## [What is needed]
Copy out every line in the entries below that includes "Agriculture".

======== Record set

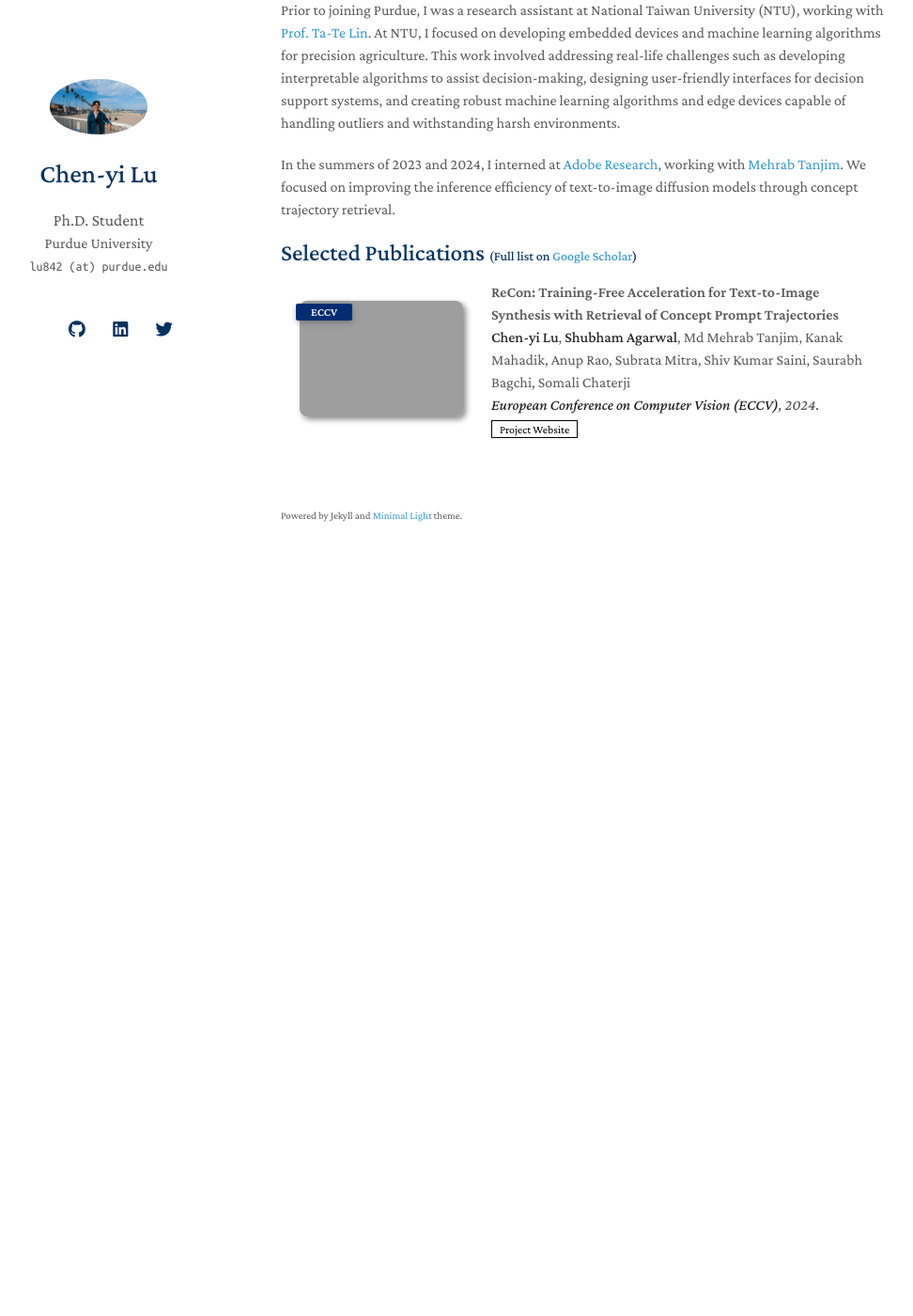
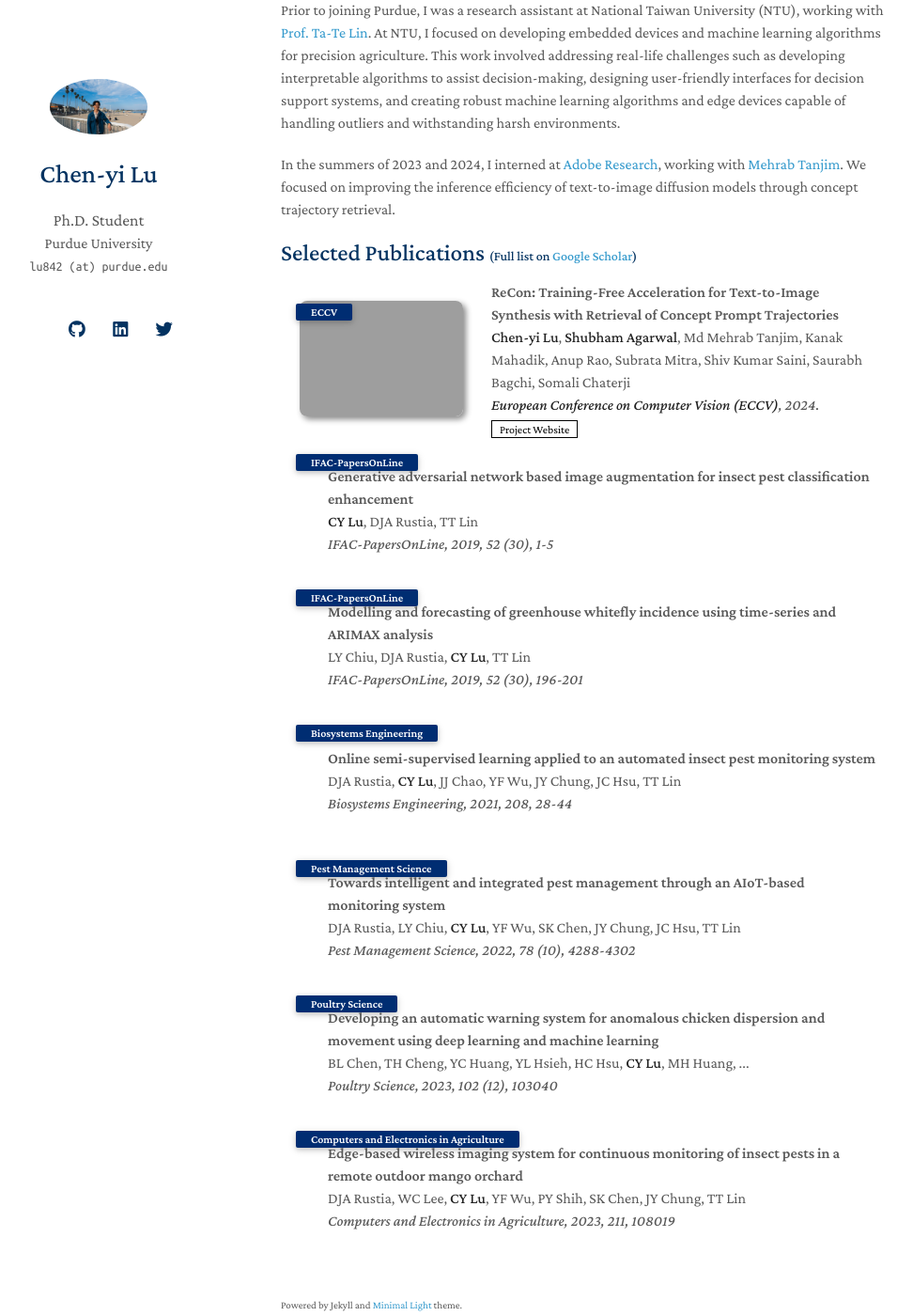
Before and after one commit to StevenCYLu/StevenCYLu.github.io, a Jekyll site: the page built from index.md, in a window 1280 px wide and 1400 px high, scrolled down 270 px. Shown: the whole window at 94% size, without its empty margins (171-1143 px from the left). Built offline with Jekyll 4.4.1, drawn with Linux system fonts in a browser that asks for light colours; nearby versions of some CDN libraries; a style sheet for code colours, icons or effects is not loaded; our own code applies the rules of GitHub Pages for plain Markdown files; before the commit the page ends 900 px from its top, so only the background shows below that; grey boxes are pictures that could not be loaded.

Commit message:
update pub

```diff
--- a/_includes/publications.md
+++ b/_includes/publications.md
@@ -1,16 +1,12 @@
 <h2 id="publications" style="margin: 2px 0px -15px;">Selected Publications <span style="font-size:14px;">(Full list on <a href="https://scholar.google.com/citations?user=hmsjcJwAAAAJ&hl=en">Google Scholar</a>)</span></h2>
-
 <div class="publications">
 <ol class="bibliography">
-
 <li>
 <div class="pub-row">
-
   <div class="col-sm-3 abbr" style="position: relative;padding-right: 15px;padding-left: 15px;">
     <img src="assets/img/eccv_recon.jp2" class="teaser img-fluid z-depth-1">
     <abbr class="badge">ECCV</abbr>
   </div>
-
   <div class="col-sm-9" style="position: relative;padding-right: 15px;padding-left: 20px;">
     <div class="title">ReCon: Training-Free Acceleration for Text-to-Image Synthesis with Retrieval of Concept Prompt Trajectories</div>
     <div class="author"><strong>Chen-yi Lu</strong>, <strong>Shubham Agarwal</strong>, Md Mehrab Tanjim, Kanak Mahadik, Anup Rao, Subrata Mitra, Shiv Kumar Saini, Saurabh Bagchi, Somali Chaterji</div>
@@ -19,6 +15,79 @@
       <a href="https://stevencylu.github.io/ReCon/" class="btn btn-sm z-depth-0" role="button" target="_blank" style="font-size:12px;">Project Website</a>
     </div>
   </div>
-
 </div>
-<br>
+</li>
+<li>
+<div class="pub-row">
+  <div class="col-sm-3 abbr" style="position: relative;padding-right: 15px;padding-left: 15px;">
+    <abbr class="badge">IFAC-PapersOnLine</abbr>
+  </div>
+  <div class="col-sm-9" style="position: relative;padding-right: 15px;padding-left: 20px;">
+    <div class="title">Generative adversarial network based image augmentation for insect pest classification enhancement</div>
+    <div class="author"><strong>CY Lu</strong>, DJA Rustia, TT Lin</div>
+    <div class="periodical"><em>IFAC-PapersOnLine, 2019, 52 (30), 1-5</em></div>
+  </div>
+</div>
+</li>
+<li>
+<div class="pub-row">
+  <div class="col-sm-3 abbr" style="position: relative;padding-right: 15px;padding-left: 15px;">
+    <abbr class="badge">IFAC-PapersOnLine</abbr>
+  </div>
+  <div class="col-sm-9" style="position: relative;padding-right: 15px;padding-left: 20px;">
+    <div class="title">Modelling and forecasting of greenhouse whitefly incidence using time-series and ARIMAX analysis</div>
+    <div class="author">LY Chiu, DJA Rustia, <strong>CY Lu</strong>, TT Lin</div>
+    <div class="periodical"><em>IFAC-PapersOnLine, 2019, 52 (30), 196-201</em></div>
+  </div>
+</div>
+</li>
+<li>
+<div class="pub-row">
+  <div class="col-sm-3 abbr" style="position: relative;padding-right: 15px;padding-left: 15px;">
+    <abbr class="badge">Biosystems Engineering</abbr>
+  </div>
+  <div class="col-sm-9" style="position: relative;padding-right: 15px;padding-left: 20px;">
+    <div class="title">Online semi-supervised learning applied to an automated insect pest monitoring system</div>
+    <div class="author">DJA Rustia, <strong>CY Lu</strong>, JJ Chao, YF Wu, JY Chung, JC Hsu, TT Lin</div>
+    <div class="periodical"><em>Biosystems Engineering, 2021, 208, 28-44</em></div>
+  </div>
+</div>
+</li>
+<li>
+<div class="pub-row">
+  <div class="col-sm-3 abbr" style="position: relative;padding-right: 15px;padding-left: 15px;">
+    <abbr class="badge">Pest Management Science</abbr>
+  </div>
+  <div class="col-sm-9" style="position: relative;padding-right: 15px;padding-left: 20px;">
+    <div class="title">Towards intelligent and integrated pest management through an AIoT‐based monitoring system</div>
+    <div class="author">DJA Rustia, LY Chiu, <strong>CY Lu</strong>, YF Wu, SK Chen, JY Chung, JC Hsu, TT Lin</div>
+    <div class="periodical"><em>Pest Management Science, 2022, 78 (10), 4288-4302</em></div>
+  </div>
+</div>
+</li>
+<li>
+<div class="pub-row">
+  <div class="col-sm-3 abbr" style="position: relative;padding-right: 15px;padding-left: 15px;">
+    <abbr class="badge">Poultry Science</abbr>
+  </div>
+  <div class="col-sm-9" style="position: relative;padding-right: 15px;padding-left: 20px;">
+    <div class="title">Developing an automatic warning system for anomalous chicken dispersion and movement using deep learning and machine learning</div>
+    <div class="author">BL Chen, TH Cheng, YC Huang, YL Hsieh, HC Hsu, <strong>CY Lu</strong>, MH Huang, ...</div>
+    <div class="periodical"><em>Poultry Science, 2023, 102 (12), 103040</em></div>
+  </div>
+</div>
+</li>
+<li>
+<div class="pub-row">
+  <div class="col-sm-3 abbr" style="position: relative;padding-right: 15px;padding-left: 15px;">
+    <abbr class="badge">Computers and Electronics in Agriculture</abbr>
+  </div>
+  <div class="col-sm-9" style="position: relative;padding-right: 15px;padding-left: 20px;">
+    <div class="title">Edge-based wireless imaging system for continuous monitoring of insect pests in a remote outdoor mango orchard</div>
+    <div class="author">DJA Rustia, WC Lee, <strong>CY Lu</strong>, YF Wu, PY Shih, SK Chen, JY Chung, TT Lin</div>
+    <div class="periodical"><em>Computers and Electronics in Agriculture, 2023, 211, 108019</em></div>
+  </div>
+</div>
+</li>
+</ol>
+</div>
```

================

## [Solution for this exercise]
+    <abbr class="badge">Computers and Electronics in Agriculture</abbr>
+    <div class="periodical"><em>Computers and Electronics in Agriculture, 2023, 211, 108019</em></div>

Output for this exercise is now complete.